The False Promise of Green Energy, Morriss, Bogart, Meiners & Dorchak, Cato Institute (2011).

One line of attack on the “green energy” agenda is to question its primary rationale, namely the theory that catastrophic global warming will result unless human-caused emissions of carbon dioxide and other greenhouse gases are drastically reduced.

This book tackles a different question: Assuming that global warming due to carbon emissions might be a problem, is the green energy agenda well designed to achieve the environmental and economic benefits that have been attributed to it?

The authors are four academics (three being economists and/or attorneys) who describe themselves as “professional skeptics.”  And they do a workmanlike job of questioning the logic and integrity of green energy from various angles.

Those who have followed the debate about this subject will be familiar with many of the points. The technical feasibility of a rapid transition to solar and wind power has been vastly exaggerated, while the cost estimates are correspondingly understated. Some environmentalists view nuclear power as “green” because it has the potential of reducing carbon emissions, while others will oppose it to their dying breath.  There are numerous environmental objections to the government-supported ethanol program.  There is no common definition of the green jobs that are promised, and forecasts are typically expressed on a gross basis (without subtracting jobs that would be eliminated, e.g., in the fossil fuel industries and in industrial operations that would leave the country as the result of higher US power costs.)  Some analysts would count jobs in regulatory compliance areas as a benefit, when they actually represent an economic cost.  Claims that green jobs will necessarily provide highly paid, agreeable employment are not credible.  Barring the creation of trade barriers, most wind power or solar power equipment would be produced in Asia or Europe versus the US.  Etc.   

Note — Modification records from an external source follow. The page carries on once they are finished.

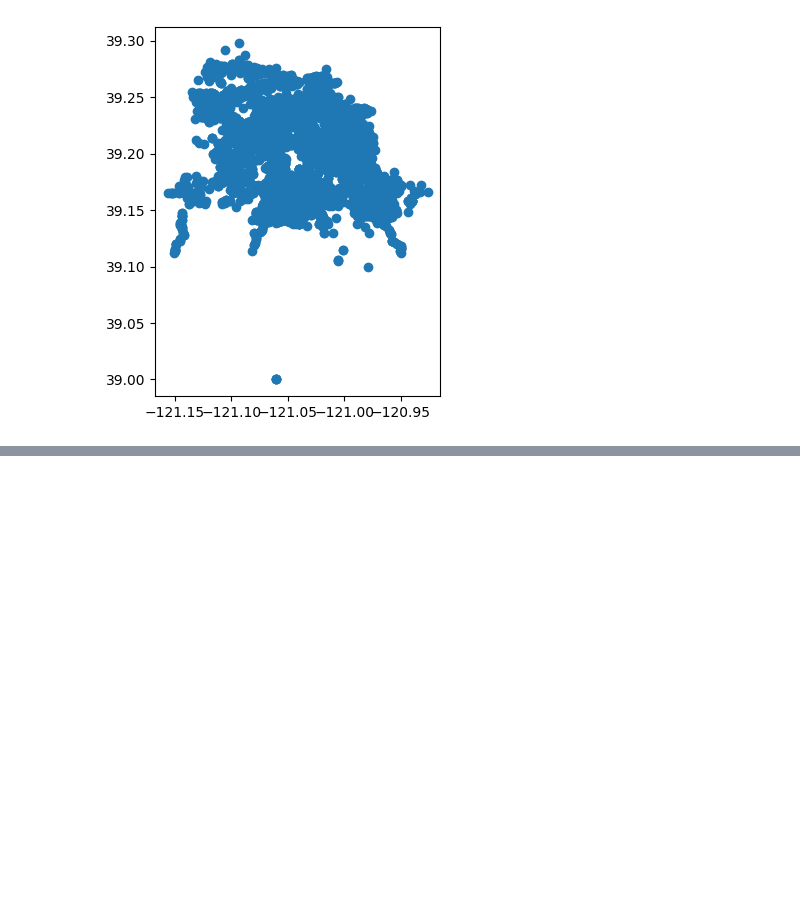
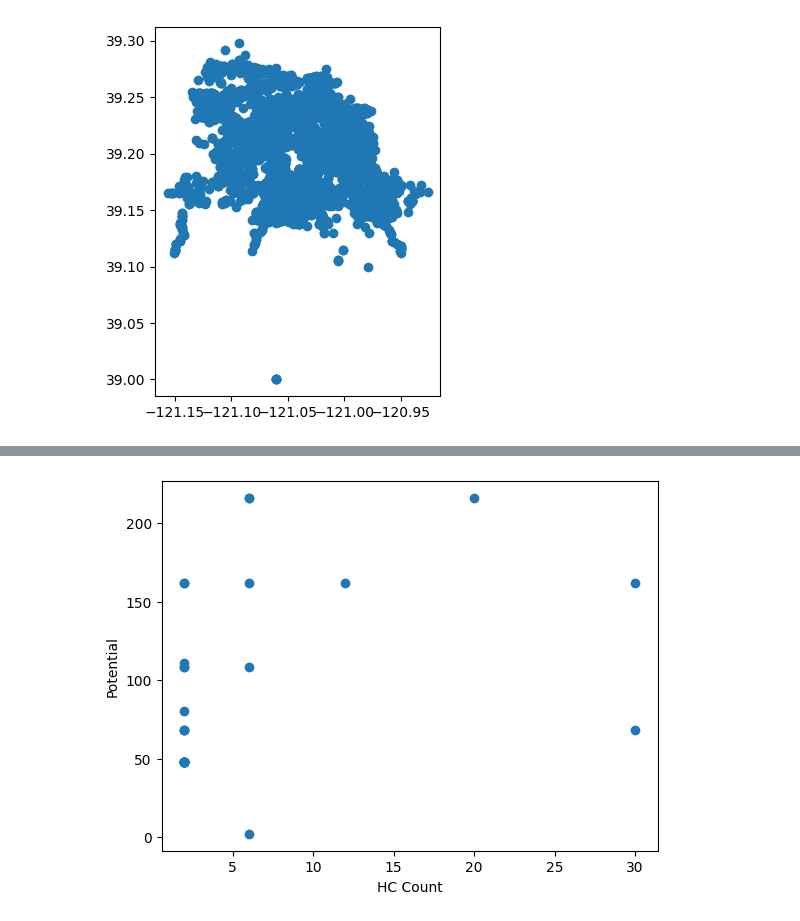
Before and after one commit to pfoytik/scenarioDiscovery, a Jupyter notebook: ema_analyze.ipynb, the cells around one changed output, grey strips where cells are left out. Saved outputs shown, nothing was run; the diff lists cells and outputs as text; code cells hidden in the pictures; blank space fills up the shorter version.

```diff
--- a/ema_analyze.ipynb
+++ b/ema_analyze.ipynb
@@ -261,0 +390,15 @@ plt.show()
+# %%
+#### get potential for each ladris_hc_count_json
+ladris_hc_potential = {}
+
+for i in ladris_hc_count_json:
+    if int(i) in ladris_potential_dict:
+        ladris_hc_potential[i] = ladris_potential_dict[int(i)]
+
+### plot scatter plot of ladris_hc_count_json vs ladris_hc_potential
+plt.scatter(ladris_hc_count_json.values(), ladris_hc_potential.values())
+plt.xlabel('HC Count')
+plt.ylabel('Potential')
+plt.show()
+# %% [output]
+[figure, added]
```
Also changed, not shown: parts of 13 cells of this notebook, 1 other file.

It is nice to have an authoritative source to cite, with a logically organized series of chapters and a handy dandy index.  And some of the conceptual points are novel, e.g., selective optimism about technological progress in the future (assumed for green energy operations, ignored for traditional energy operations), and repeated demonstration of the Baptist and bootleggers syndrome (people with very different objectives closing ranks to support Sunday closing laws).  It is amazing how ready green energy advocates are to trade the taken-for-granted benefits of a free market economy for their vision of what life on earth should be like (e.g., small pastoral communities, locally grown food, no more Wal-Mart).

However, who is the audience?  For right wing think tanks and academics, the book is preaching to the converted.  Left wing think tanks and academics will not read it.  Corporate employees will tend to do whatever suits their own interests. 

The authors suggest that the general public could use the book as a source of green energy questions (30 questions are listed in the concluding chapter) for candidates for elective office, but will this work?  The material is too involved, diverse and sophisticated for the average reader to absorb and remember.  Also, direct contact between the voters and politicians on policy issues is increasingly infrequent, and written communications from voters are recapped without much reflection on the content unless the sender is seen as potential source of campaign cash.

So if green energy is indeed an expensive, ill-conceived experiment in social engineering, as the authors argue, a simpler, more straightforward formulation of the issue may be needed to combat it.